--- Supplied material Enclosed Below ---
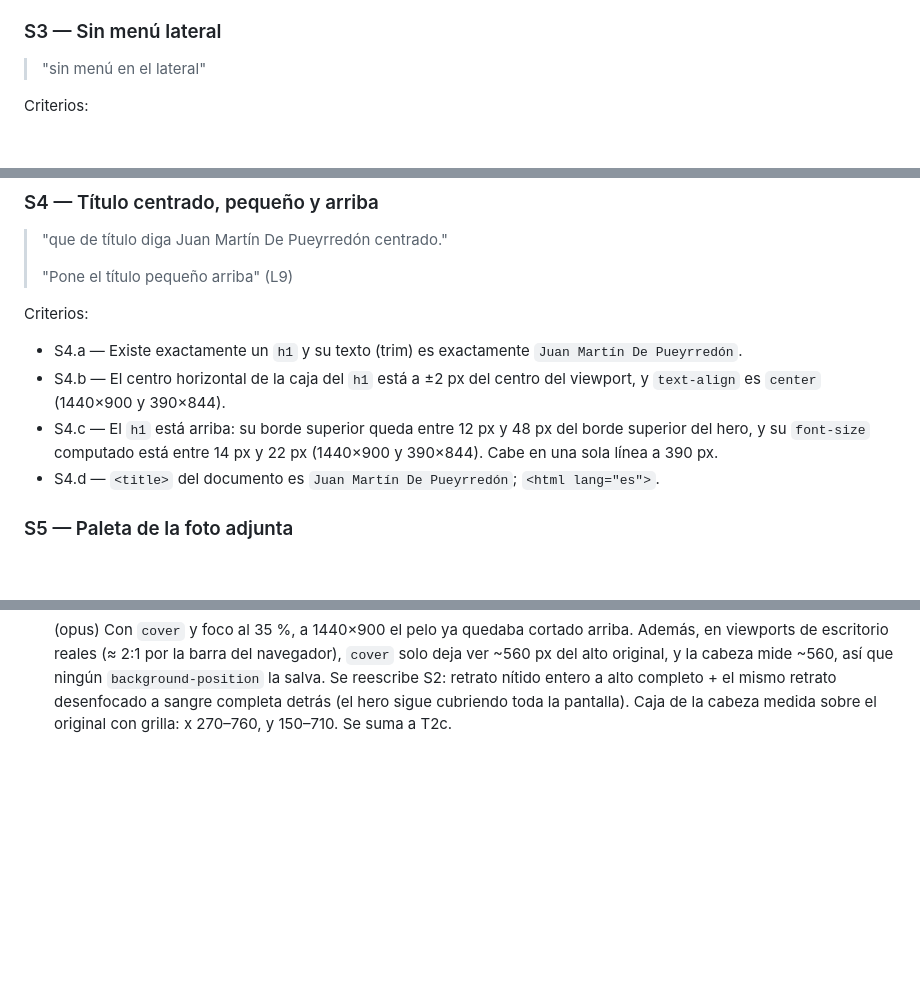
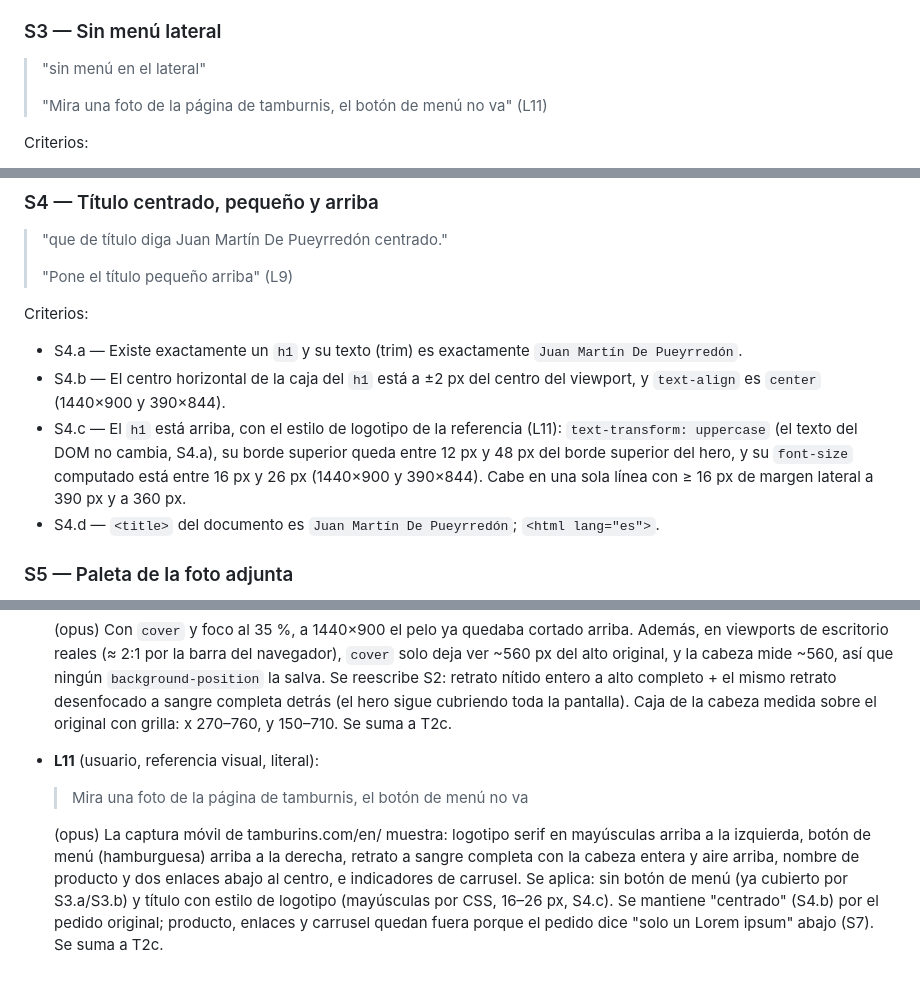
Before and after one commit to arivillani/rljmdp, a Markdown page: odd/tasks/landing-pueyrredon.md, 3 parts joined by grey strips. GitHub-like rendering; blank space fills up the shorter version.

Commit message:
docs(odd): logo-style uppercase title from the Tamburins reference (L11)
Co-Authored-By: Claude Opus 5.5 <noreply@anthropic.com>
Claude-Session: https://claude.ai/code/session_014GVJ2SRgQawxeLtUmD8ruJ

```diff
--- a/odd/tasks/landing-pueyrredon.md
+++ b/odd/tasks/landing-pueyrredon.md
@@ -43,6 +43,8 @@ Criterios:
 
 ### S3 — Sin menú lateral
 > "sin menú en el lateral"
+>
+> "Mira una foto de la página de tamburnis, el botón de menú no va" (L11)
 
 Criterios:
 - S3.a — No existen `aside`, `nav`, ni elementos cuyo `class`/`id`/`aria-label` contenga `menu`, `drawer`, `sidebar` u `hamburger` (sin distinguir mayúsculas).
@@ -56,7 +58,7 @@ Criterios:
 Criterios:
 - S4.a — Existe exactamente un `h1` y su texto (trim) es exactamente `Juan Martín De Pueyrredón`.
 - S4.b — El centro horizontal de la caja del `h1` está a ±2 px del centro del viewport, y `text-align` es `center` (1440×900 y 390×844).
-- S4.c — El `h1` está arriba: su borde superior queda entre 12 px y 48 px del borde superior del hero, y su `font-size` computado está entre 14 px y 22 px (1440×900 y 390×844). Cabe en una sola línea a 390 px.
+- S4.c — El `h1` está arriba, con el estilo de logotipo de la referencia (L11): `text-transform: uppercase` (el texto del DOM no cambia, S4.a), su borde superior queda entre 12 px y 48 px del borde superior del hero, y su `font-size` computado está entre 16 px y 26 px (1440×900 y 390×844). Cabe en una sola línea con ≥ 16 px de margen lateral a 390 px y a 360 px.
 - S4.d — `<title>` del documento es `Juan Martín De Pueyrredón`; `<html lang="es">`.
 
 ### S5 — Paleta de la foto adjunta
@@ -149,3 +151,7 @@ Criterios:
   > Que la cabeza no aparezca cortada
 
   (opus) Con `cover` y foco al 35 %, a 1440×900 el pelo ya quedaba cortado arriba. Además, en viewports de escritorio reales (≈ 2:1 por la barra del navegador), `cover` solo deja ver ~560 px del alto original, y la cabeza mide ~560, así que ningún `background-position` la salva. Se reescribe S2: retrato nítido entero a alto completo + el mismo retrato desenfocado a sangre completa detrás (el hero sigue cubriendo toda la pantalla). Caja de la cabeza medida sobre el original con grilla: x 270–760, y 150–710. Se suma a T2c.
+- **L11** (usuario, referencia visual, literal):
+  > Mira una foto de la página de tamburnis, el botón de menú no va
+
+  (opus) La captura móvil de tamburins.com/en/ muestra: logotipo serif en mayúsculas arriba a la izquierda, botón de menú (hamburguesa) arriba a la derecha, retrato a sangre completa con la cabeza entera y aire arriba, nombre de producto y dos enlaces abajo al centro, e indicadores de carrusel. Se aplica: sin botón de menú (ya cubierto por S3.a/S3.b) y título con estilo de logotipo (mayúsculas por CSS, 16–26 px, S4.c). Se mantiene "centrado" (S4.b) por el pedido original; producto, enlaces y carrusel quedan fuera porque el pedido dice "solo un Lorem ipsum" abajo (S7). Se suma a T2c.
```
--- End of Enclosed Supplied material ---
**Requirement:** Scan the listing above for the word "computado" and show each line where it is found.

**Response below:**
-- S4.c — El `h1` está arriba: su borde superior queda entre 12 px y 48 px del borde superior del hero, y su `font-size` computado está entre 14 px y 22 px (1440×900 y 390×844). Cabe en una sola línea a 390 px.
+- S4.c — El `h1` está arriba, con el estilo de logotipo de la referencia (L11): `text-transform: uppercase` (el texto del DOM no cambia, S4.a), su borde superior queda entre 12 px y 48 px del borde superior del hero, y su `font-size` computado está entre 16 px y 26 px (1440×900 y 390×844). Cabe en una sola línea con ≥ 16 px de margen lateral a 390 px y a 360 px.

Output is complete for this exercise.